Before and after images
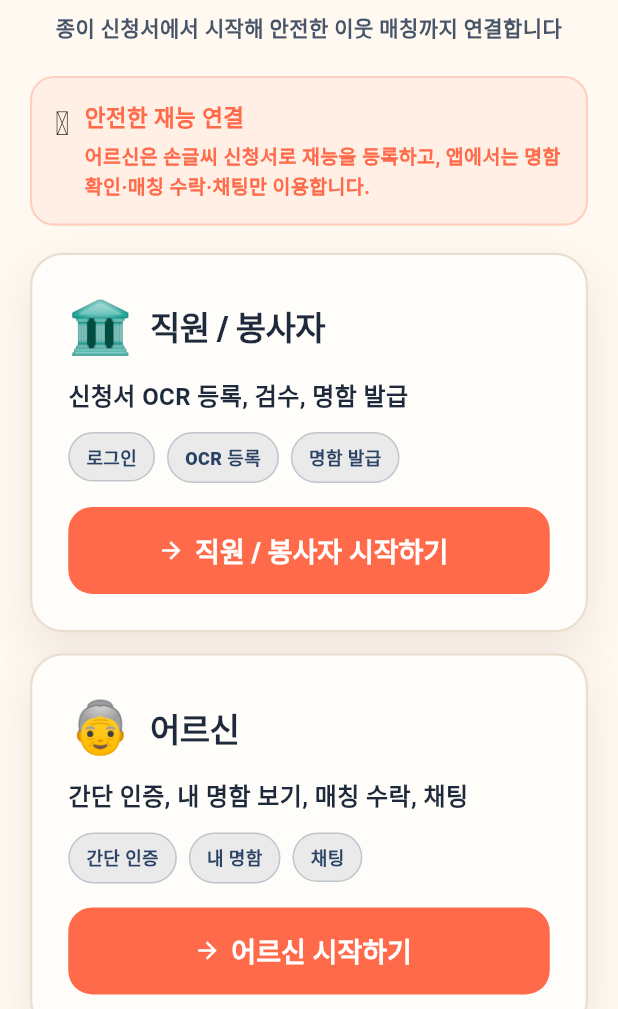
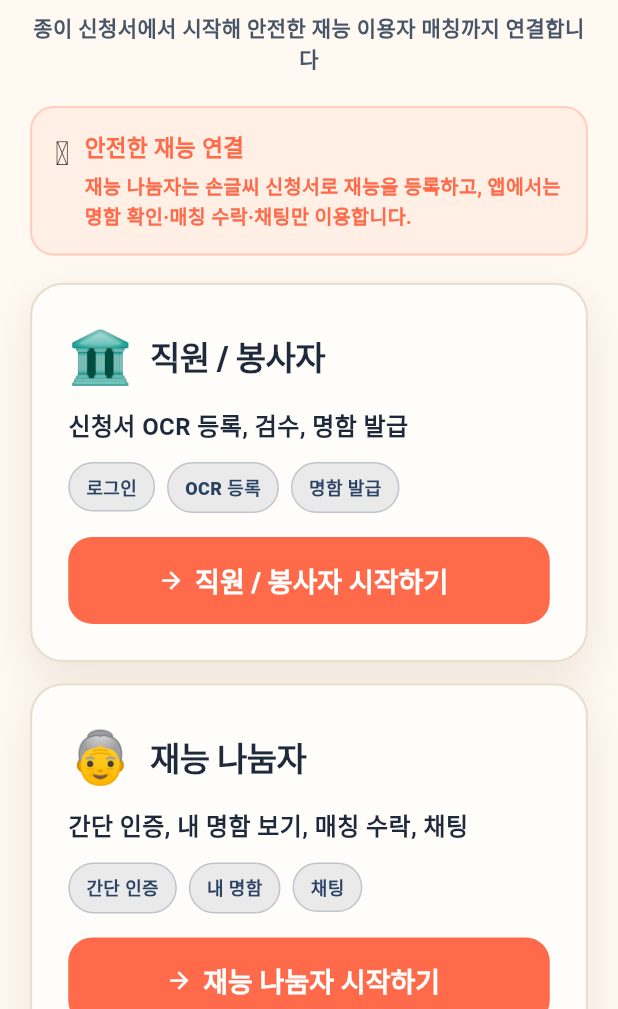
Before and after one commit to Nono-Link/frontend, a Flutter app: the screen it shows after launch, on a phone screen of 412 x 824 dp, the part 227-1236 px from its top. Run offline on Flutter 3.47's test engine with Material 3 defaults, Android fonts, the phone set to English and light mode, and no system bars; Roboto replaces fonts that are missing (Apple SD Gothic Neo).

Commit message:
'재능 나눔자' 및 '재능 이용자' 로 텍스트 수정완료

```diff
--- a/lib/login_expert/login_expert_page.dart
+++ b/lib/login_expert/login_expert_page.dart
@@ -10,7 +10,7 @@
   final id = TextEditingController(); final pw = TextEditingController(); final name = TextEditingController(); final phone = TextEditingController();
   @override
   Widget build(BuildContext context) => NonoPage(children: [
-    const NonoTop(title: '담당자 로그인', subtitle: '어르신 등록과 명함 발급을 진행합니다'),
+    const NonoTop(title: '담당자 로그인', subtitle: '재능 나눔자 등록과 명함 발급을 진행합니다'),
     const SizedBox(height: 20),
     Container(padding: const EdgeInsets.all(6), decoration: BoxDecoration(color: NonoTheme.lineSoft, borderRadius: BorderRadius.circular(16)), child: Row(children: [
       _tab('로그인', loginMode, () => setState(() => loginMode = true)),
@@ -41,7 +41,7 @@
       NonoInput(label: '전화번호', controller: phone, hint: '010-1234-5678'),
       NonoButton(text: '회원가입 완료', icon: Icons.check, onTap: () => setState(() => done = true)),
       const SizedBox(height: 14),
-      const NonoInfo(icon: '👵', title: '어르신 계정은 담당자가 등록합니다', body: '신청서 확인 후 어르신용 간단 인증 계정이 생성됩니다.'),
+      const NonoInfo(icon: '👵', title: '재능 나눔자 계정은 담당자가 등록합니다', body: '신청서 확인 후 재능 나눔자용 간단 인증 계정이 생성됩니다.'),
     ]);
   }
   Widget _role(String e, String title, String value) => GestureDetector(onTap: () => setState(() => role = value), child: Container(margin: const EdgeInsets.only(bottom: 15), padding: const EdgeInsets.all(13), decoration: BoxDecoration(color: role == value ? NonoTheme.coral.withValues(alpha: .08) : NonoTheme.cream, borderRadius: BorderRadius.circular(15), border: Border.all(color: role == value ? NonoTheme.coral : NonoTheme.line, width: 2)), child: Column(children: [Text(e, style: const TextStyle(fontSize: 26)), const SizedBox(height: 6), Text(title, textAlign: TextAlign.center, style: const TextStyle(fontWeight: FontWeight.w900))])));
--- a/lib/scanner/qr_scan_page.dart
+++ b/lib/scanner/qr_scan_page.dart
@@ -5,7 +5,7 @@
 
 class QrScanPage extends StatelessWidget { const QrScanPage({super.key});
   @override Widget build(BuildContext context)=>NonoPage(children:[
-    const NonoTop(title:'보안 QR 스캔', subtitle:'어르신 명함을 앱에서 안전하게 확인합니다'), const SizedBox(height:18),
+    const NonoTop(title:'보안 QR 스캔', subtitle:'재능 나눔자 명함을 앱에서 안전하게 확인합니다'), const SizedBox(height:18),
     NonoCard(child: Column(children:[
       Container(height:310, width:double.infinity, decoration:BoxDecoration(color:NonoTheme.charcoal, borderRadius:BorderRadius.circular(22)), child:Stack(alignment:Alignment.center, children:[const Icon(Icons.qr_code_scanner, color:Colors.white70, size:120), Positioned(top:30, left:30, right:30, child:Container(height:3, color:NonoTheme.coral)), const Positioned(bottom:28, child:Text('명함 QR을 화면 안에 맞춰주세요', style:TextStyle(color:Colors.white, fontWeight:FontWeight.w900, fontSize:17)))])),
       const SizedBox(height:18), NonoButton(text:'명함 확인하기', icon:Icons.check_circle, onTap:()=>Navigator.push(context, MaterialPageRoute(builder: (_)=>const ScannerMatchPage()))),
--- a/lib/scanner/scanner_login_page.dart
+++ b/lib/scanner/scanner_login_page.dart
@@ -6,9 +6,9 @@
 class ScannerLoginPage extends StatefulWidget { const ScannerLoginPage({super.key}); @override State<ScannerLoginPage> createState()=>_ScannerLoginPageState(); }
 class _ScannerLoginPageState extends State<ScannerLoginPage> { final name=TextEditingController(text:'박민수'), phone=TextEditingController(text:'010-9999-0000'); bool verified=false;
   @override Widget build(BuildContext context)=>NonoPage(children:[
-    const NonoTop(title:'이웃 로그인', subtitle:'QR 스캔 전 본인 확인을 진행합니다'), const SizedBox(height:18),
+    const NonoTop(title:'재능 이용자 로그인', subtitle:'QR 스캔 전 본인 확인을 진행합니다'), const SizedBox(height:18),
     NonoCard(child: Column(crossAxisAlignment:CrossAxisAlignment.start, children:[
-      Text('이웃 인증', style:NonoTheme.h2), const SizedBox(height:7), Text('안전한 매칭을 위해 본인 확인이 완료된 사용자만 QR 명함을 확인할 수 있습니다.', style:NonoTheme.muted), const SizedBox(height:20),
+      Text('재능 이용자 인증', style:NonoTheme.h2), const SizedBox(height:7), Text('안전한 매칭을 위해 본인 확인이 완료된 사용자만 QR 명함을 확인할 수 있습니다.', style:NonoTheme.muted), const SizedBox(height:20),
       NonoInput(label:'이름', controller:name, hint:'박민수'), NonoInput(label:'전화번호', controller:phone, hint:'010-9999-0000', keyboardType:TextInputType.phone),
       CheckboxListTile(value:verified, onChanged:(v)=>setState(()=>verified=v??false), activeColor:NonoTheme.coral, controlAffinity:ListTileControlAffinity.leading, contentPadding:EdgeInsets.zero, title:const Text('휴대폰 본인 확인 완료', style:TextStyle(fontWeight:FontWeight.w900, color:NonoTheme.charcoal))),
       const SizedBox(height:12), NonoButton(text:'인증 후 QR 스캔하기', icon:Icons.qr_code_scanner, onTap:(){ if(!verified){ nonoToast(context, '본인확인 체크 후 진행해 주세요.'); return; } Navigator.pushReplacement(context, MaterialPageRoute(builder: (_)=>const QrScanPage())); }),
--- a/lib/scanner/scanner_match_page.dart
+++ b/lib/scanner/scanner_match_page.dart
@@ -12,7 +12,7 @@
       const Text('화분 가꾸기 · 경력 20년', style:TextStyle(color:NonoTheme.coral, fontSize:18, fontWeight:FontWeight.w900)), const SizedBox(height:16),
       const Text('작은 화분을 오래 건강하게 키우는 법을 알려드려요.', textAlign:TextAlign.center, style:TextStyle(fontSize:18, height:1.45, fontWeight:FontWeight.w800)), const SizedBox(height:18),
       const Wrap(spacing:8, runSpacing:8, alignment:WrapAlignment.center, children:[NonoChip(text:'평일 오후'), NonoChip(text:'주민센터'), NonoChip(text:'1:1')]), const SizedBox(height:18),
-      NonoButton(text:requested?'요청 완료 · 후기 작성하기':'매칭 신청하기', icon:requested?Icons.rate_review:Icons.favorite, green:requested, onTap:(){ if(!requested){ setState(()=>requested=true); nonoToast(context, '어르신에게 매칭 요청을 보냈습니다.'); } else { Navigator.push(context, MaterialPageRoute(builder: (_)=>const ReviewPage())); }}),
+      NonoButton(text:requested?'요청 완료 · 후기 작성하기':'매칭 신청하기', icon:requested?Icons.rate_review:Icons.favorite, green:requested, onTap:(){ if(!requested){ setState(()=>requested=true); nonoToast(context, '재능 나눔자에게 매칭 요청을 보냈습니다.'); } else { Navigator.push(context, MaterialPageRoute(builder: (_)=>const ReviewPage())); }}),
     ])),
     const SizedBox(height:16), const NonoInfo(icon:'🌡️', title:'평판 시스템', body:'만남 후 후기와 온도가 반영됩니다. 불참이나 신고가 누적되면 매칭 신청이 제한됩니다.', color:NonoTheme.green),
   ]);
--- a/lib/senior/senior_home_page.dart
+++ b/lib/senior/senior_home_page.dart
@@ -6,7 +6,7 @@
 
 class SeniorHomePage extends StatelessWidget { const SeniorHomePage({super.key});
   @override Widget build(BuildContext context)=>NonoPage(children:[
-    const NonoTop(title:'어르신 홈', subtitle:'내 명함과 새 요청을 바로 확인합니다', home:true), const SizedBox(height:18),
+    const NonoTop(title:'재능 나눔자 홈', subtitle:'내 명함과 새 요청을 바로 확인합니다', home:true), const SizedBox(height:18),
     NonoCard(child: Column(children:const [Text('🌿', style:TextStyle(fontSize:54)), SizedBox(height:8), Text('김영자 님의 재능 명함', style:TextStyle(fontSize:25, fontWeight:FontWeight.w900, color:NonoTheme.charcoal)), SizedBox(height:10), Text('작은 화분을 오래 건강하게 키우는 법을 알려드려요.', textAlign:TextAlign.center, style:TextStyle(fontSize:19, height:1.45, fontWeight:FontWeight.w800)), SizedBox(height:14), Wrap(alignment:WrapAlignment.center, spacing:8, runSpacing:8, children:[NonoChip(text:'원예'), NonoChip(text:'평일 오후'), NonoChip(text:'주민센터')])])),
     const SizedBox(height:16), NonoButton(text:'새 매칭 요청 확인', icon:Icons.favorite, onTap:()=>Navigator.push(context, MaterialPageRoute(builder: (_)=>const SeniorMatchPage()))),
     const SizedBox(height:12), NonoButton(text:'채팅함 열기', icon:Icons.chat_bubble, secondary:true, onTap:()=>Navigator.push(context, MaterialPageRoute(builder: (_)=>const SeniorChatPage()))),
--- a/lib/senior/senior_login_page.dart
+++ b/lib/senior/senior_login_page.dart
@@ -6,7 +6,7 @@
 class SeniorLoginPage extends StatefulWidget { const SeniorLoginPage({super.key}); @override State<SeniorLoginPage> createState()=>_SeniorLoginPageState(); }
 class _SeniorLoginPageState extends State<SeniorLoginPage> { final phone=TextEditingController(), code=TextEditingController(); bool sent=false;
   @override Widget build(BuildContext context)=>NonoPage(children:[
-    const NonoTop(title:'어르신 간단 인증', subtitle:'등록된 전화번호로 내 명함을 확인합니다'), const SizedBox(height:20),
+    const NonoTop(title:'재능 나눔자 간단 인증', subtitle:'등록된 전화번호로 내 명함을 확인합니다'), const SizedBox(height:20),
     NonoCard(child: Column(crossAxisAlignment:CrossAxisAlignment.stretch, children:[
       const Text('👵', textAlign:TextAlign.center, style:TextStyle(fontSize:58)), const SizedBox(height:8),
       const Text('내 재능 명함 확인', textAlign:TextAlign.center, style:TextStyle(fontSize:27, fontWeight:FontWeight.w900, color:NonoTheme.charcoal)), const SizedBox(height:10),
--- a/lib/senior/senior_match_page.dart
+++ b/lib/senior/senior_match_page.dart
@@ -5,7 +5,7 @@
 
 class SeniorMatchPage extends StatelessWidget { const SeniorMatchPage({super.key});
   @override Widget build(BuildContext context)=>NonoPage(children:[
-    const NonoTop(title:'매칭 요청', subtitle:'신원 확인된 이웃의 요청만 표시됩니다'), const SizedBox(height:18),
+    const NonoTop(title:'매칭 요청', subtitle:'신원 확인된 재능 이용자의 요청만 표시됩니다'), const SizedBox(height:18),
     NonoCard(child: Column(crossAxisAlignment:CrossAxisAlignment.start, children:[
       const Row(children:[CircleAvatar(radius:32, backgroundColor:NonoTheme.lineSoft, child:Text('민수', style:TextStyle(fontWeight:FontWeight.w900))), SizedBox(width:14), Expanded(child:Column(crossAxisAlignment:CrossAxisAlignment.start, children:[Text('박민수 님', style:NonoTheme.h2), SizedBox(height:4), Text('신원 확인 완료 · 매너온도 37.8℃', style:NonoTheme.muted)]))]),
       const SizedBox(height:20), const NonoInfo(icon:'💬', title:'요청 내용', body:'화분을 자꾸 시들게 해서요. 선생님께 물 주는 방법을 배우고 싶어요.', color:NonoTheme.green),
--- a/lib/staff/card_preview_page.dart
+++ b/lib/staff/card_preview_page.dart
@@ -13,7 +13,7 @@
       Container(padding:const EdgeInsets.all(20), decoration:BoxDecoration(color:NonoTheme.cream, borderRadius:BorderRadius.circular(20), border:Border.all(color:NonoTheme.line, width:1.5)), child:const Column(children:[Icon(Icons.qr_code_2, size:112, color:NonoTheme.charcoal), SizedBox(height:8), Text('보안 QR', style:TextStyle(fontWeight:FontWeight.w900)), Text('앱에서 인증된 사용자만 확인할 수 있습니다', textAlign:TextAlign.center, style:NonoTheme.muted)])),
       const SizedBox(height:20), const Text('“작은 화분을 오래 건강하게 키우는 법을 알려드려요.”', textAlign:TextAlign.center, style:TextStyle(fontSize:18, height:1.45, fontWeight:FontWeight.w800)),
     ])),
-    const SizedBox(height:16), const NonoInfo(icon:'🛡️', title:'안전 설정', body:'전화번호와 상세 주소는 공개되지 않습니다. 신원 확인된 이웃만 QR 명함을 확인하고 매칭을 신청할 수 있습니다.'),
+    const SizedBox(height:16), const NonoInfo(icon:'🛡️', title:'안전 설정', body:'전화번호와 상세 주소는 공개되지 않습니다. 신원 확인된 재능 이용자만 QR 명함을 확인하고 매칭을 신청할 수 있습니다.'),
     const SizedBox(height:16), NonoButton(text:'명함 발급 완료', icon:Icons.check_circle, green:true, onTap:()=>nonoToast(context, '명함 발급이 완료되었습니다.')),
   ]);
 }
--- a/lib/staff/staff_home_page.dart
+++ b/lib/staff/staff_home_page.dart
@@ -11,11 +11,11 @@
     const SizedBox(height: 18),
     const NonoInfo(icon: '✍️', title: '오늘의 등록 절차', body: '신청서 촬영 → 내용 확인 → 안전 동의 확인 → QR 명함 발급', color: NonoTheme.coral),
     const SizedBox(height: 16),
-    _step(context, '1', '신청서 OCR 등록', '어르신이 작성한 종이 신청서를 촬영하거나 파일로 등록합니다.', Icons.document_scanner, const ApplicationOcrPage()),
+    _step(context, '1', '신청서 OCR 등록', '재능 나눔자가 작성한 종이 신청서를 촬영하거나 파일로 등록합니다.', Icons.document_scanner, const ApplicationOcrPage()),
     const SizedBox(height: 14),
     _step(context, '2', '신청서 내용 확인', '불러온 성함, 재능, 활동 선호, 동의 항목을 최종 확인합니다.', Icons.fact_check, const ApplicationReviewPage()),
     const SizedBox(height: 14),
-    _step(context, '3', '명함 발급', '신원 확인된 이웃만 확인할 수 있는 QR 명함을 발급합니다.', Icons.badge, const CardPreviewPage()),
+    _step(context, '3', '명함 발급', '신원 확인된 재능 이용자만 확인할 수 있는 QR 명함을 발급합니다.', Icons.badge, const CardPreviewPage()),
   ]);
   Widget _step(BuildContext context, String n, String title, String desc, IconData icon, Widget page) => NonoCard(child: Column(crossAxisAlignment: CrossAxisAlignment.start, children: [
     Row(children: [CircleAvatar(backgroundColor: NonoTheme.coral, child: Text(n, style: const TextStyle(color: Colors.white, fontWeight: FontWeight.w900))), const SizedBox(width: 12), Icon(icon, color: NonoTheme.coral), const SizedBox(width: 8), Expanded(child: Text(title, style: NonoTheme.h2))]),
--- a/lib/start/start_page.dart
+++ b/lib/start/start_page.dart
@@ -9,15 +9,15 @@
   const StartPage({super.key});
   @override
   Widget build(BuildContext context) => NonoPage(maxWidth: 640, children: [
-    const NonoHeader(title: '노노링크', subtitle: '종이 신청서에서 시작해 안전한 이웃 매칭까지 연결합니다'),
+    const NonoHeader(title: '노노링크', subtitle: '종이 신청서에서 시작해 안전한 재능 이용자 매칭까지 연결합니다'),
     const SizedBox(height: 22),
-    const NonoInfo(icon: '🩵', title: '안전한 재능 연결', body: '어르신은 손글씨 신청서로 재능을 등록하고, 앱에서는 명함 확인·매칭 수락·채팅만 이용합니다.', color: NonoTheme.coral),
+    const NonoInfo(icon: '🩵', title: '안전한 재능 연결', body: '재능 나눔자는 손글씨 신청서로 재능을 등록하고, 앱에서는 명함 확인·매칭 수락·채팅만 이용합니다.', color: NonoTheme.coral),
     const SizedBox(height: 18),
     _RoleCard(emoji: '🏛️', title: '직원 / 봉사자', desc: '신청서 OCR 등록, 검수, 명함 발급', chips: const ['로그인', 'OCR 등록', '명함 발급'], page: const LoginExpertPage()),
     const SizedBox(height: 14),
-    _RoleCard(emoji: '👵', title: '어르신', desc: '간단 인증, 내 명함 보기, 매칭 수락, 채팅', chips: const ['간단 인증', '내 명함', '채팅'], page: const SeniorLoginPage()),
+    _RoleCard(emoji: '👵', title: '재능 나눔자', desc: '간단 인증, 내 명함 보기, 매칭 수락, 채팅', chips: const ['간단 인증', '내 명함', '채팅'], page: const SeniorLoginPage()),
     const SizedBox(height: 14),
-    _RoleCard(emoji: '📱', title: '이웃 / 스캐너', desc: '로그인, QR 스캔, 매칭 신청, 후기 작성', chips: const ['신원 확인', 'QR 스캔', '후기'], page: const ScannerLoginPage()),
+    _RoleCard(emoji: '📱', title: '재능 이용자 / 스캐너', desc: '로그인, QR 스캔, 매칭 신청, 후기 작성', chips: const ['신원 확인', 'QR 스캔', '후기'], page: const ScannerLoginPage()),
   ]);
 }
 
```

- **Requirement**:
The lines in the entries above that carry the word "coral" must be copied.

- **Task output**:
   Widget _role(String e, String title, String value) => GestureDetector(onTap: () => setState(() => role = value), child: Container(margin: const EdgeInsets.only(bottom: 15), padding: const EdgeInsets.all(13), decoration: BoxDecoration(color: role == value ? NonoTheme.coral.withValues(alpha: .08) : NonoTheme.cream, borderRadius: BorderRadius.circular(15), border: Border.all(color: role == value ? NonoTheme.coral : NonoTheme.line, width: 2)), child: Column(children: [Text(e, style: const TextStyle(fontSize: 26)), const SizedBox(height: 6), Text(title, textAlign: TextAlign.center, style: const TextStyle(fontWeight: FontWeight.w900))])));
       Container(height:310, width:double.infinity, decoration:BoxDecoration(color:NonoTheme.charcoal, borderRadius:BorderRadius.circular(22)), child:Stack(alignment:Alignment.center, children:[const Icon(Icons.qr_code_scanner, color:Colors.white70, size:120), Positioned(top:30, left:30, right:30, child:Container(height:3, color:NonoTheme.coral)), const Positioned(bottom:28, child:Text('명함 QR을 화면 안에 맞춰주세요', style:TextStyle(color:Colors.white, fontWeight:FontWeight.w900, fontSize:17)))])),
       CheckboxListTile(value:verified, onChanged:(v)=>setState(()=>verified=v??false), activeColor:NonoTheme.coral, controlAffinity:ListTileControlAffinity.leading, contentPadding:EdgeInsets.zero, title:const Text('휴대폰 본인 확인 완료', style:TextStyle(fontWeight:FontWeight.w900, color:NonoTheme.charcoal))),
       const Text('화분 가꾸기 · 경력 20년', style:TextStyle(color:NonoTheme.coral, fontSize:18, fontWeight:FontWeight.w900)), const SizedBox(height:16),
     const NonoInfo(icon: '✍️', title: '오늘의 등록 절차', body: '신청서 촬영 → 내용 확인 → 안전 동의 확인 → QR 명함 발급', color: NonoTheme.coral),
     Row(children: [CircleAvatar(backgroundColor: NonoTheme.coral, child: Text(n, style: const TextStyle(color: Colors.white, fontWeight: FontWeight.w900))), const SizedBox(width: 12), Icon(icon, color: NonoTheme.coral), const SizedBox(width: 8), Expanded(child: Text(title, style: NonoTheme.h2))]),
-    const NonoInfo(icon: '🩵', title: '안전한 재능 연결', body: '어르신은 손글씨 신청서로 재능을 등록하고, 앱에서는 명함 확인·매칭 수락·채팅만 이용합니다.', color: NonoTheme.coral),
+    const NonoInfo(icon: '🩵', title: '안전한 재능 연결', body: '재능 나눔자는 손글씨 신청서로 재능을 등록하고, 앱에서는 명함 확인·매칭 수락·채팅만 이용합니다.', color: NonoTheme.coral),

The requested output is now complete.